The dynamics of ant swarms share an uncanny similarity with the movement of various fluids (video above). Micah Streiff and his team from the Georgia Institute of Technology in Atlanta captured writhing groups of ants behaving just like liquids. You can watch them diffuse outwards from a pool, tackle jagged surface like a viscous fluid or flow from a funnel (from NewScientist | 2010 best videos).

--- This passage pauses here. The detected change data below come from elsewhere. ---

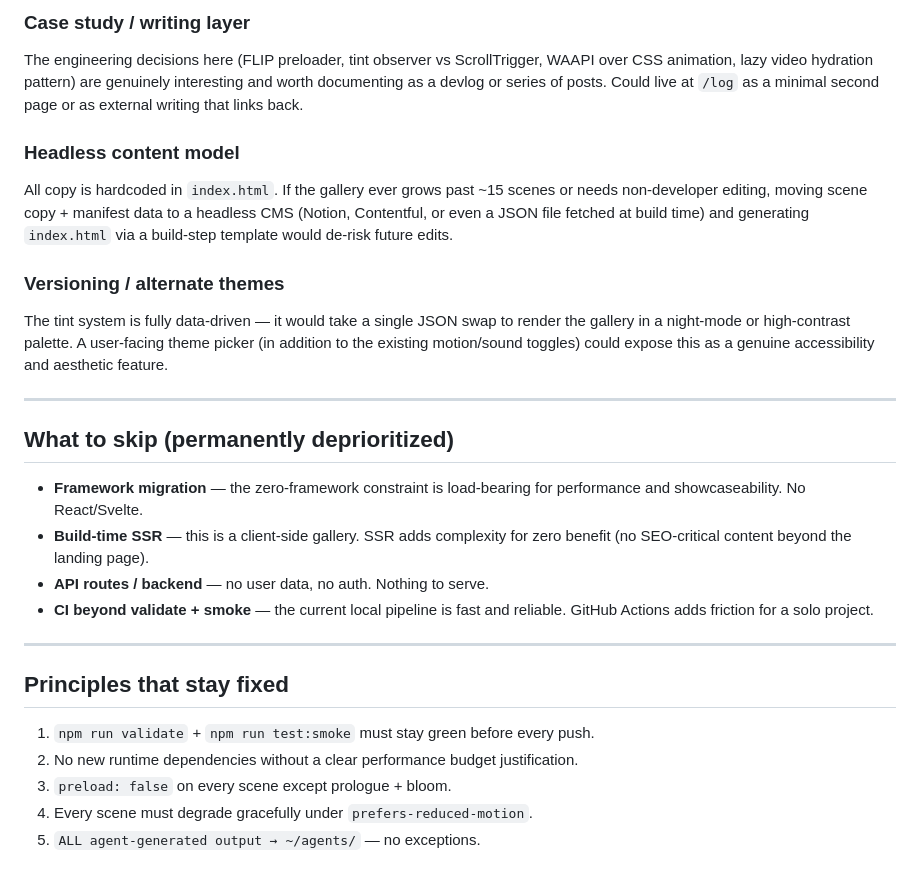
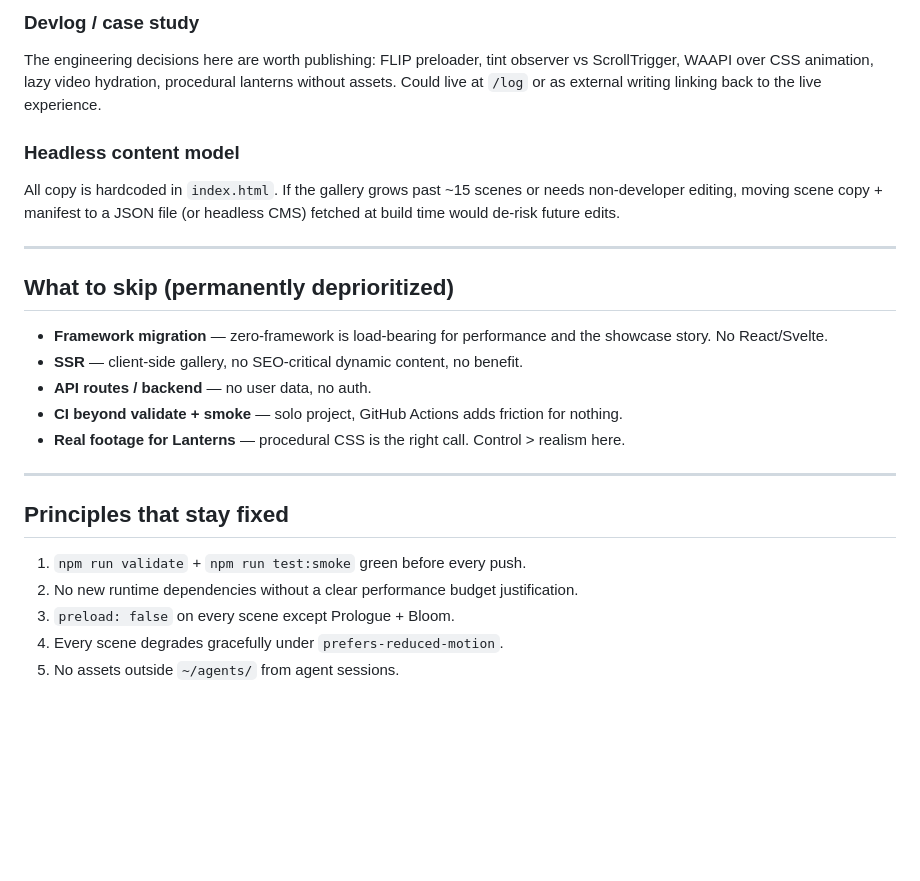
Before and after one commit to coleyrockin/CherryTree, a Markdown page: docs/roadmap.md, the part around one of its changes. Drawn GitHub-style; blank space fills up the shorter version.

```diff
--- a/docs/roadmap.md
+++ b/docs/roadmap.md
@@ -61,28 +48,26 @@ Further out. Only worthwhile if the project grows beyond a portfolio piece.
 
-### Case study / writing layer
-The engineering decisions here (FLIP preloader, tint observer vs ScrollTrigger, WAAPI over CSS animation, lazy video hydration pattern) are genuinely interesting and worth documenting as a devlog or series of posts. Could live at `/log` as a minimal second page or as external writing that links back.
+### Devlog / case study
+The engineering decisions here are worth publishing: FLIP preloader, tint observer vs ScrollTrigger, WAAPI over CSS animation, lazy video hydration, procedural lanterns without assets. Could live at `/log` or as external writing linking back to the live experience.
 
 ### Headless content model
-All copy is hardcoded in `index.html`. If the gallery ever grows past ~15 scenes or needs non-developer editing, moving scene copy + manifest data to a headless CMS (Notion, Contentful, or even a JSON file fetched at build time) and generating `index.html` via a build-step template would de-risk future edits.
-
-### Versioning / alternate themes
-The tint system is fully data-driven — it would take a single JSON swap to render the gallery in a night-mode or high-contrast palette. A user-facing theme picker (in addition to the existing motion/sound toggles) could expose this as a genuine accessibility and aesthetic feature.
+All copy is hardcoded in `index.html`. If the gallery grows past ~15 scenes or needs non-developer editing, moving scene copy + manifest to a JSON file (or headless CMS) fetched at build time would de-risk future edits.
 
 ---
 
 ## What to skip (permanently deprioritized)
 
-- **Framework migration** — the zero-framework constraint is load-bearing for performance and showcaseability. No React/Svelte.
-- **Build-time SSR** — this is a client-side gallery. SSR adds complexity for zero benefit (no SEO-critical content beyond the landing page).
-- **API routes / backend** — no user data, no auth. Nothing to serve.
-- **CI beyond validate + smoke** — the current local pipeline is fast and reliable. GitHub Actions adds friction for a solo project.
+- **Framework migration** — zero-framework is load-bearing for performance and the showcase story. No React/Svelte.
+- **SSR** — client-side gallery, no SEO-critical dynamic content, no benefit.
+- **API routes / backend** — no user data, no auth.
+- **CI beyond validate + smoke** — solo project, GitHub Actions adds friction for nothing.
+- **Real footage for Lanterns** — procedural CSS is the right call. Control > realism here.
 
 ---
 
 ## Principles that stay fixed
 
-1. `npm run validate` + `npm run test:smoke` must stay green before every push.
+1. `npm run validate` + `npm run test:smoke` green before every push.
 2. No new runtime dependencies without a clear performance budget justification.
-3. `preload: false` on every scene except prologue + bloom.
-4. Every scene must degrade gracefully under `prefers-reduced-motion`.
-5. `ALL agent-generated output → ~/agents/` — no exceptions.
+3. `preload: false` on every scene except Prologue + Bloom.
+4. Every scene degrades gracefully under `prefers-reduced-motion`.
+5. No assets outside `~/agents/` from agent sessions.
```
Also changed, not shown: other parts of docs/roadmap.md (+23 -36 lines).
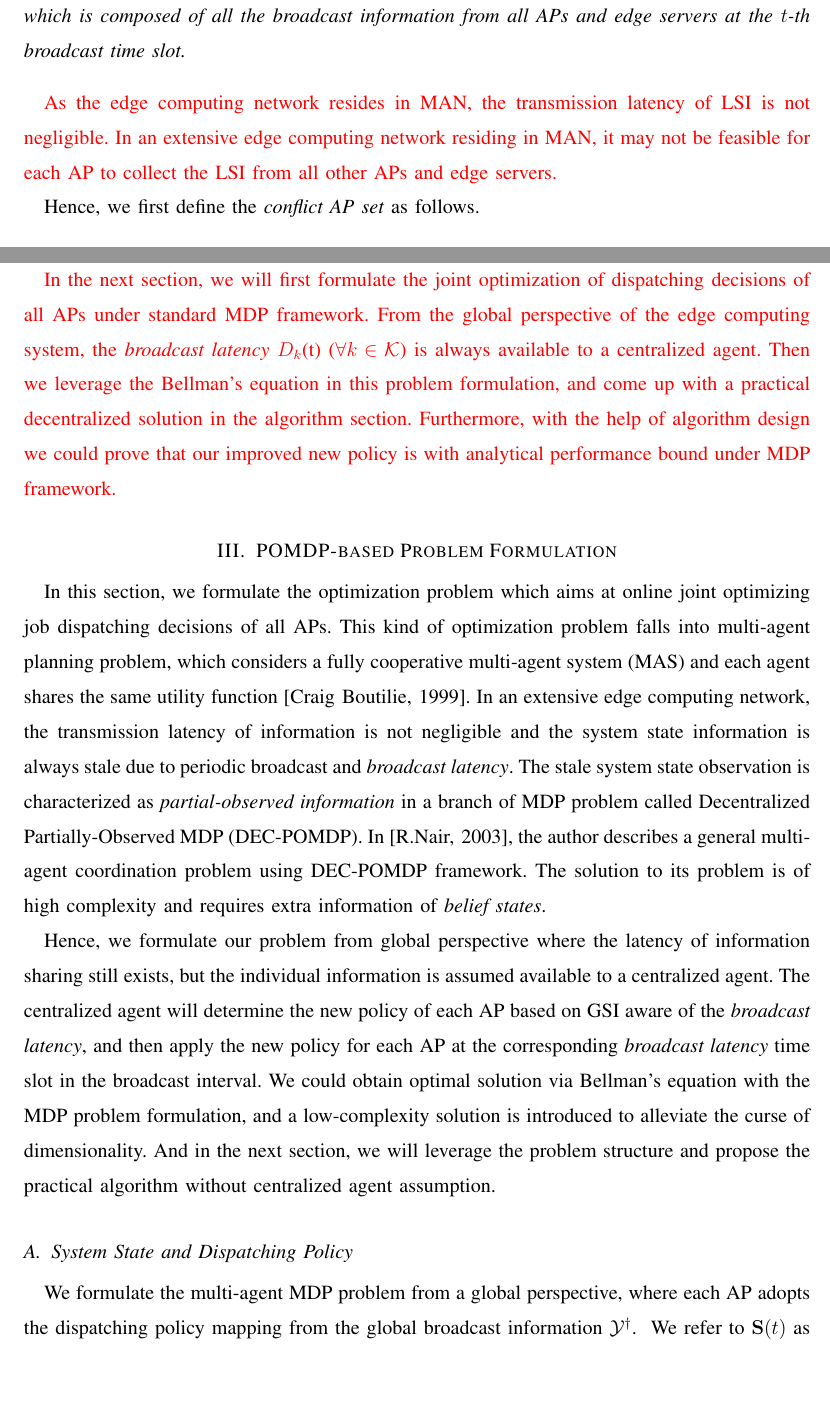
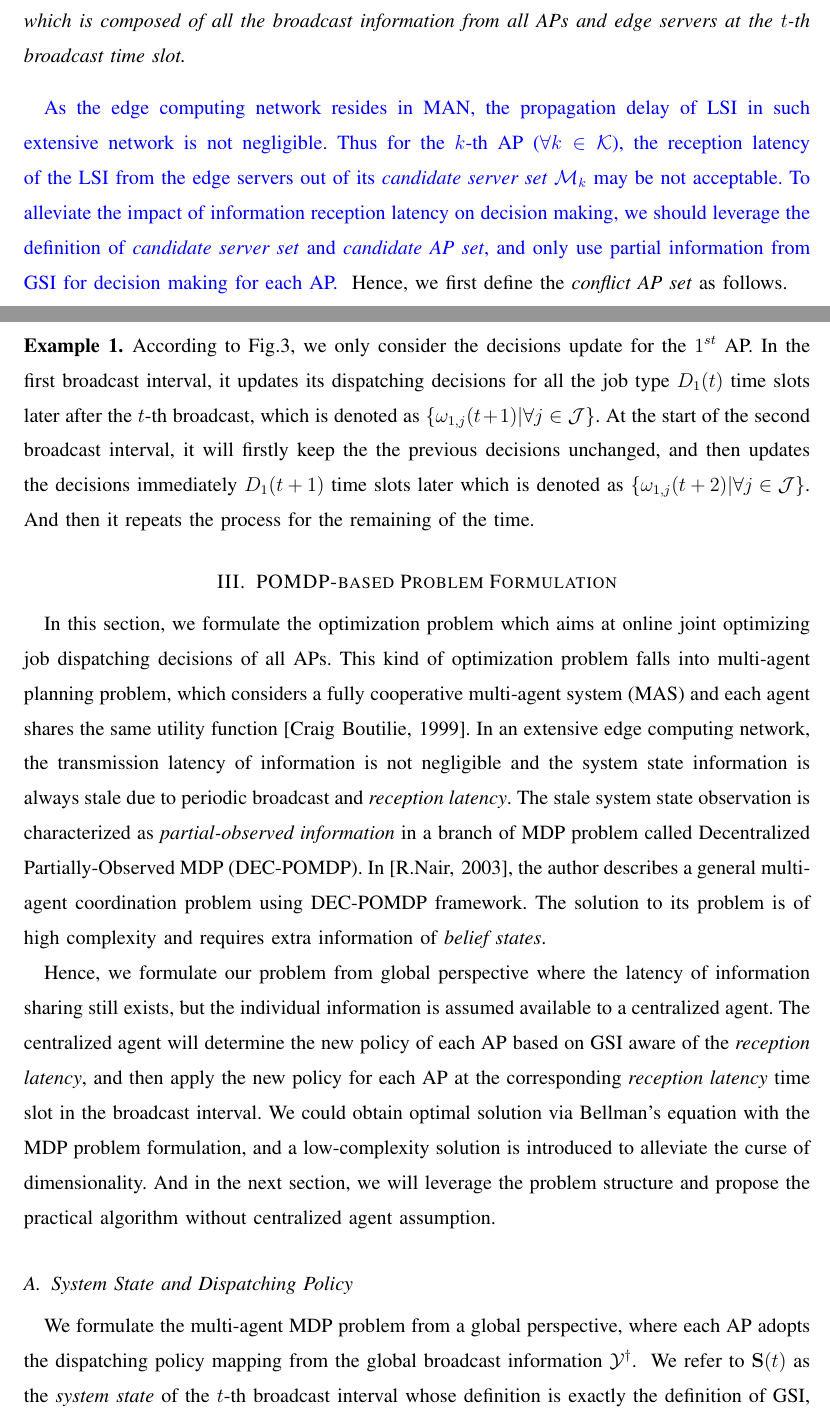
Before and after one commit to iamhyc/my-latex-collection, a LaTeX paper (main.tex, which reads src/03a-model.tex): two parts of pages 7 and 9 of 17, joined at a grey line, cut so that both start at the same text, the shorter picture padded with empty space. Compiled offline with pdfLaTeX; a missing bibliography style is replaced by a similar one.

Commit message:
temp 1824

```diff
--- a/main.tex
+++ b/main.tex
@@ -65,7 +65,7 @@
 \newcommand{\Policy}{\vecG{\Omega}}
 \newcommand{\BaseLine}{\vecG{\Pi}}
 %---------------------------------------------------------------%
-\newcommand{\brlatency}{\emph{broadcast latency}}
+\newcommand{\brlatency}{\emph{reception latency}}
 % \newcommand{\brpoint}{\emph{broadcast point}}
 
 \begin{document}
--- a/src/03a-model.tex
+++ b/src/03a-model.tex
@@ -99,19 +98,19 @@ We refer to \emph{global state information} (GSI) as the composition of all the
     which is composed of all the broadcast information from all APs and edge servers at the $t$-th broadcast time slot.
 \end{definition}
 
-\fixit{
 \begin{figure}[tp]
     \centering
     \includegraphics[width=0.80\textwidth]{images/conflict.pdf}
     \caption{The Example Illustration of Conflict Set and Partial Broadcast Information}
     \label{fig:conflict}
 \end{figure}
-    As the edge computing network resides in MAN, the transmission latency of LSI is not negligible.
-    In an extensive edge computing network residing in MAN, it may not be feasible for each AP to collect the LSI from all other APs and edge servers.
-    % to improve the system efficiency, we adapt OSI; (why it's enough for AP to make decision only with OSI?)
-}
 
 %NOTE: Conflict of AP set and partial information definition
+\comments{
+    As the edge computing network resides in MAN, the propagation delay of LSI in such extensive network is not negligible.
+    Thus for the $k$-th AP ($\forall k\in\apSet$), the reception latency of the LSI from the edge servers out of its \emph{candidate server set} $\esSet_{k}$ may be not acceptable.
+    To alleviate the impact of information reception latency on decision making, we should leverage the definition of \emph{candidate server set} and \emph{candidate AP set}, and only use partial information from GSI for decision making for each AP.
+}
 Hence, we first define the \emph{conflict AP set} as follows.
 \begin{definition}[Conflict AP Set]
     \begin{align}
@@ -149,10 +143,2 @@ We refer to $D_{k}(t)$ as the \brlatency of the $k$-th AP for the $t$-th broadca
 Hence, $D_{k}(t)$ follows some distribution with support $\set{1,\dots,t_B}$, i.e. the broadcast interval $t_B$ is set that the $k$-th AP ($\forall k\in\apSet$) could receive the complete OSI before the start of next broadcast interval.
 
-\fixit{
-    However, due to the randomness of \brlatency~which follows independent distribution of each AP, it's impossible to for any AP to obtain timely \brlatency~information of other APs in one broadcast interval.
-    Thus, the $k$-th AP could not determine the new policy in a fully cooperative way, while other APs also change their policies at their time slots receiving the GSI.
-
-    In the next section, we will first formulate the joint optimization of dispatching decisions of all APs under standard MDP framework.
-    From the global perspective of the edge computing system, the \brlatency~$D_{k}$(t) ($\forall k\in\apSet$) is always available to a centralized agent.
-    Then we leverage the Bellman's equation in this problem formulation, and come up with a practical decentralized solution in the algorithm section.
-    Furthermore, with the help of algorithm design we could prove that our improved new policy is with analytical performance bound under MDP framework.
@@ -160,6 +148,7 @@ Hence, $D_{k}(t)$ follows some distribution with support $\set{1,\dots,t_B}$, i.
+    According to Fig.\ref{fig:brd-timeline}, we only consider the decisions update for the $1^{st}$ AP.
+    In the first broadcast interval, it updates its dispatching decisions for all the job type $D_{1}(t)$ time slots later after the $t$-th broadcast, which is denoted as $\set{\omega_{1,j}(t+1) | \forall j\in\jSpace}$.
+    At the start of the second broadcast interval, it will firstly keep the the previous decisions unchanged, and then updates the decisions immediately $D_{1}(t+1)$ time slots later which is denoted as $\set{\omega_{1,j}(t+2) | \forall j\in\jSpace}$.
+    And then it repeats the process for the remaining of the time.
+\end{example}
 
 %----------------------------------------------------------------------------------------%
-\delete{v7}{
-    One simple example is given as follows.
-    \begin{example}
-        As depicted in \ref{fig:conflict}, there are 3 APs and 3 edge servers in the system.
@@ -169,2 +155,8 @@ Hence, $D_{k}(t)$ follows some distribution with support $\set{1,\dots,t_B}$, i.
-        \begin{align*}
-            \Obsv_{1} &= \set{ \mathcal{R}_{2} } \cup \set{ \mathcal{Q}_{1} }
+\delete{v8}{
+    % However, due to the randomness of \brlatency~which follows independent distribution of each AP, it's impossible to for any AP to obtain timely \brlatency~information of other APs in one broadcast interval.
+    % Thus, the $k$-th AP could not determine a new policy in a fully cooperative way, while other APs also change their policies at their time slots receiving the GSI.
+
+    % In the next section, we will first formulate the joint optimization of dispatching decisions of all APs under standard MDP framework.
+    % From the global perspective of the edge computing system, the \brlatency~$D_{k}$(t) ($\forall k\in\apSet$) is always available to a centralized agent.
+    % Then we leverage the Bellman's equation in this problem formulation, and come up with a practical decentralized solution in the algorithm section.
+    % Furthermore, with the help of algorithm design we could prove that our improved new policy is with analytical performance bound under MDP framework.
```
Also changed, not shown: src/03b-formulation.tex (+2 -1 lines), src/03a-model.tex (40 more changed lines). Lines whose indentation alone changed are shown as unchanged.
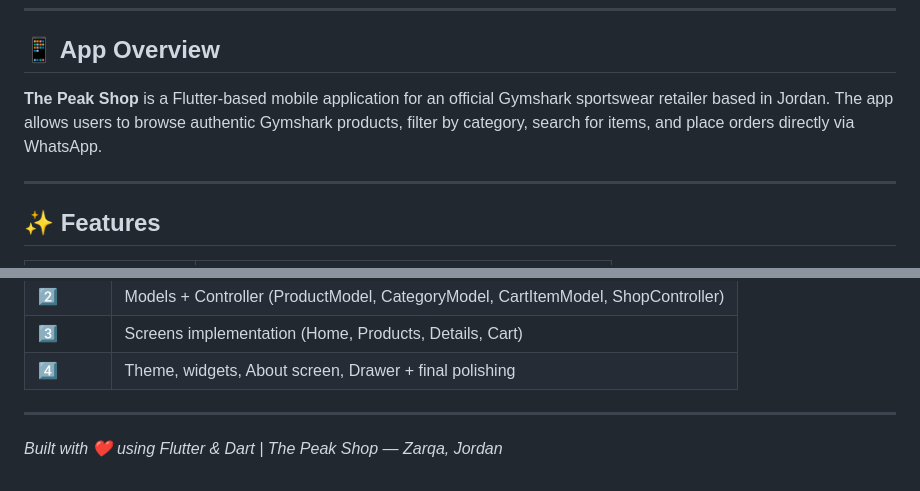
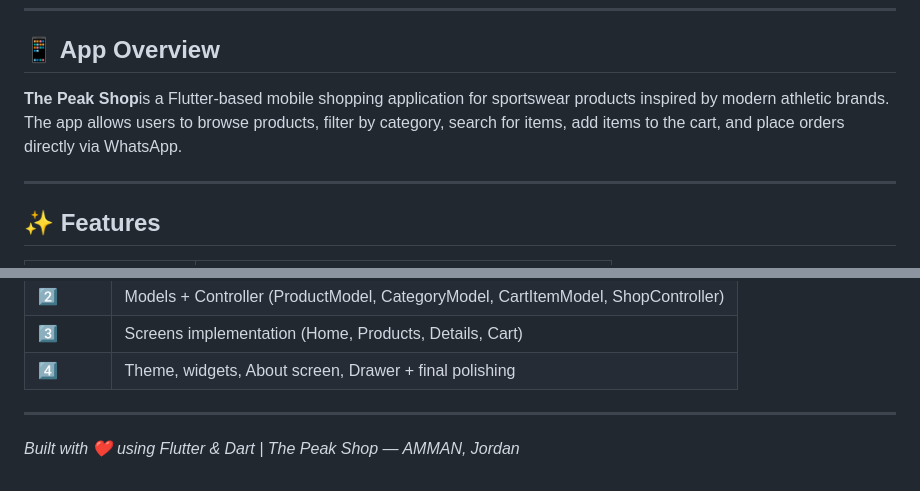
Before and after one commit to hbaddad9-star/The-Peak-Shop, a Markdown page: README.md, 2 parts joined by grey strips. Rendered like a GitHub page.

```diff
--- a/README.md
+++ b/README.md
@@ -9,7 +9,8 @@
 
 ## 📱 App Overview
 
-**The Peak Shop** is a Flutter-based mobile application for an official Gymshark sportswear retailer based in Jordan. The app allows users to browse authentic Gymshark products, filter by category, search for items, and place orders directly via WhatsApp.
+**The Peak Shop**is a Flutter-based mobile shopping application for sportswear products inspired by modern athletic brands. The app allows users to browse products, filter by category, search for items, add items to the cart, and place orders directly via WhatsApp.
+
 
 ---
 
@@ -149,4 +150,4 @@ flutter run
 
 ---
 
-*Built with ❤️ using Flutter & Dart | The Peak Shop — Zarqa, Jordan*
+*Built with ❤️ using Flutter & Dart | The Peak Shop — AMMAN, Jordan*
```
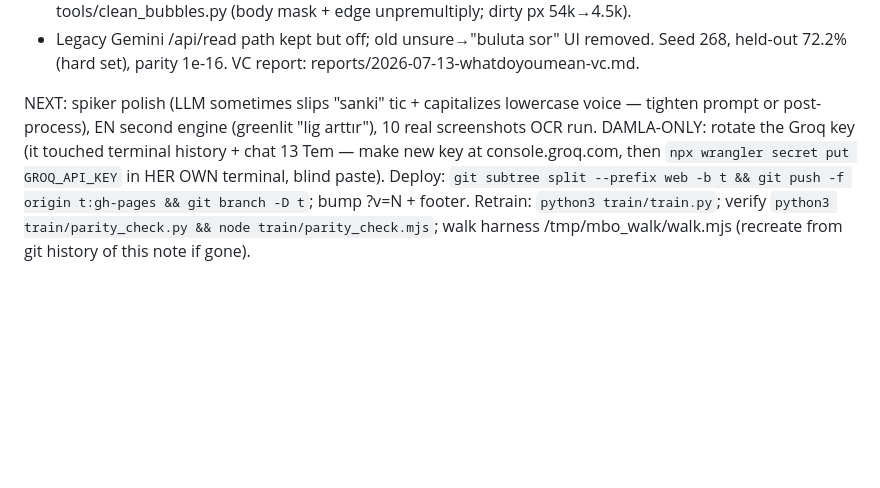
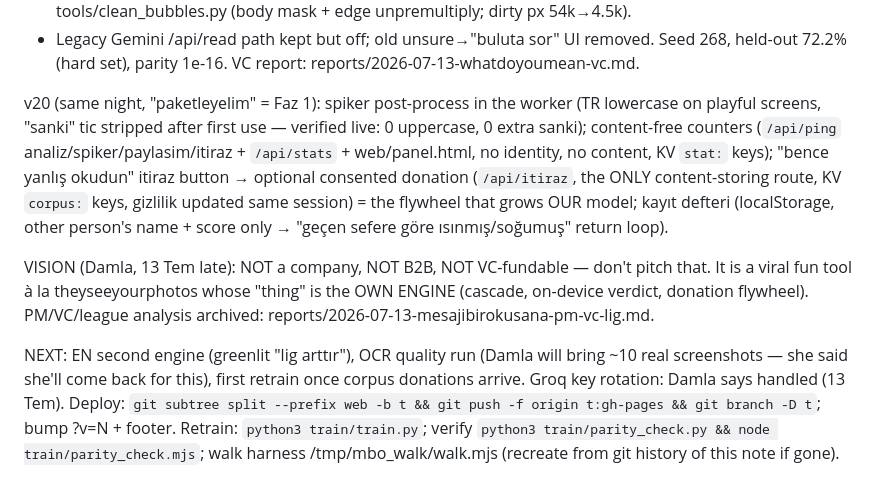
Before and after one commit to nosey-dewdrop/seviyorsevmiyor, a Markdown page: CLAUDE.md, the part around the change. GitHub-like rendering; blank space fills up the shorter version.

Commit message:
claude md v20 status and vision correction

```diff
--- a/CLAUDE.md
+++ b/CLAUDE.md
@@ -26,10 +26,21 @@ old /whatdoyoumean/ URL is dead 404). v18 shipped in one session, all Damla-dire
 - Legacy Gemini /api/read path kept but off; old unsure→"buluta sor" UI removed.
 Seed 268, held-out 72.2% (hard set), parity 1e-16. VC report: reports/2026-07-13-whatdoyoumean-vc.md.
 
-NEXT: spiker polish (LLM sometimes slips "sanki" tic + capitalizes lowercase voice — tighten
-prompt or post-process), EN second engine (greenlit "lig arttır"), 10 real screenshots OCR run.
-DAMLA-ONLY: rotate the Groq key (it touched terminal history + chat 13 Tem — make new key at
-console.groq.com, then `npx wrangler secret put GROQ_API_KEY` in HER OWN terminal, blind paste).
+v20 (same night, "paketleyelim" = Faz 1): spiker post-process in the worker (TR lowercase on
+playful screens, "sanki" tic stripped after first use — verified live: 0 uppercase, 0 extra
+sanki); content-free counters (`/api/ping` analiz/spiker/paylasim/itiraz + `/api/stats` +
+web/panel.html, no identity, no content, KV `stat:` keys); "bence yanlış okudun" itiraz button
+→ optional consented donation (`/api/itiraz`, the ONLY content-storing route, KV `corpus:` keys,
+gizlilik updated same session) = the flywheel that grows OUR model; kayıt defteri (localStorage,
+other person's name + score only → "geçen sefere göre ısınmış/soğumuş" return loop).
+
+VISION (Damla, 13 Tem late): NOT a company, NOT B2B, NOT VC-fundable — don't pitch that. It is a
+viral fun tool à la theyseeyourphotos whose "thing" is the OWN ENGINE (cascade, on-device verdict,
+donation flywheel). PM/VC/league analysis archived: reports/2026-07-13-mesajibirokusana-pm-vc-lig.md.
+
+NEXT: EN second engine (greenlit "lig arttır"), OCR quality run (Damla will bring ~10 real
+screenshots — she said she'll come back for this), first retrain once corpus donations arrive.
+Groq key rotation: Damla says handled (13 Tem).
 Deploy: `git subtree split --prefix web -b t && git push -f origin t:gh-pages && git branch -D t`; bump ?v=N + footer.
 Retrain: `python3 train/train.py`; verify `python3 train/parity_check.py && node train/parity_check.mjs`; walk harness /tmp/mbo_walk/walk.mjs (recreate from git history of this note if gone).
 
```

[…] Fire ants use their claws to grip diverse surfaces, including each other. As a result of their mutual adhesion and large numbers, ant colonies flow like inanimate fluids. In this sequence of films, we demonstrate how ants behave similarly to the spreading of drops, the capillary rise of menisci, and gravity-driven flow down a wall. By emulating the flow of fluids, ant colonies can remain united under stressful conditions. […], in Micah Streiff, Nathan Mlot, Sho Shinotsuka, Alex Alexeev, David Hu, “Ants as Fluids: Physics-Inspired Biology,” ArXiv, 15 Oct 2010. .